IS a pretty large fowl, weighing about twenty-four or five ounces. He is found on the sea shores on all sides of England. The middle parts of the feathers of the head, neck, and back, are black, the borders or outsides ash coloured, with a mixture of red; the rump and belly are white. The beak has a regular curve down, and is soft at the point. This bird’s flesh may challenge for flavour and delicacy that of any other water fowl, and the people of Suffolk say proverbially:
“A Curlew, be she white or black,
She carries twelve pence on her back;”
but we must confess that the quality and goodness of their flesh depends on their manner of feeding and the season in which they are caught.

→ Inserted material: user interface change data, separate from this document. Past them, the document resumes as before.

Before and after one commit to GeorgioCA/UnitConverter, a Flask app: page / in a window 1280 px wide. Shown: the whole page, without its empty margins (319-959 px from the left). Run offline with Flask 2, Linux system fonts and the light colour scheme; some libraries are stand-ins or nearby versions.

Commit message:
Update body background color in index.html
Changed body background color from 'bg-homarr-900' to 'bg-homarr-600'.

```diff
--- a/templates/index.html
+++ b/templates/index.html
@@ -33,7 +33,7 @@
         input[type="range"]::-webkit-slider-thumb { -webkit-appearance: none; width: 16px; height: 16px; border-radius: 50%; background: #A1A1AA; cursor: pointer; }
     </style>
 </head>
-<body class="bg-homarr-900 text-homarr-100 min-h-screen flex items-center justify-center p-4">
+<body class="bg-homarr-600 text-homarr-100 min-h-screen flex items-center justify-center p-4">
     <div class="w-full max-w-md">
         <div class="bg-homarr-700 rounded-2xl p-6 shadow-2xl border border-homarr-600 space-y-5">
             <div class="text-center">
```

When they dwell on the sea shores, they acquire a kind of rankness which is so strong that, unless they are basted on the spit with vinegar, they are not eatable.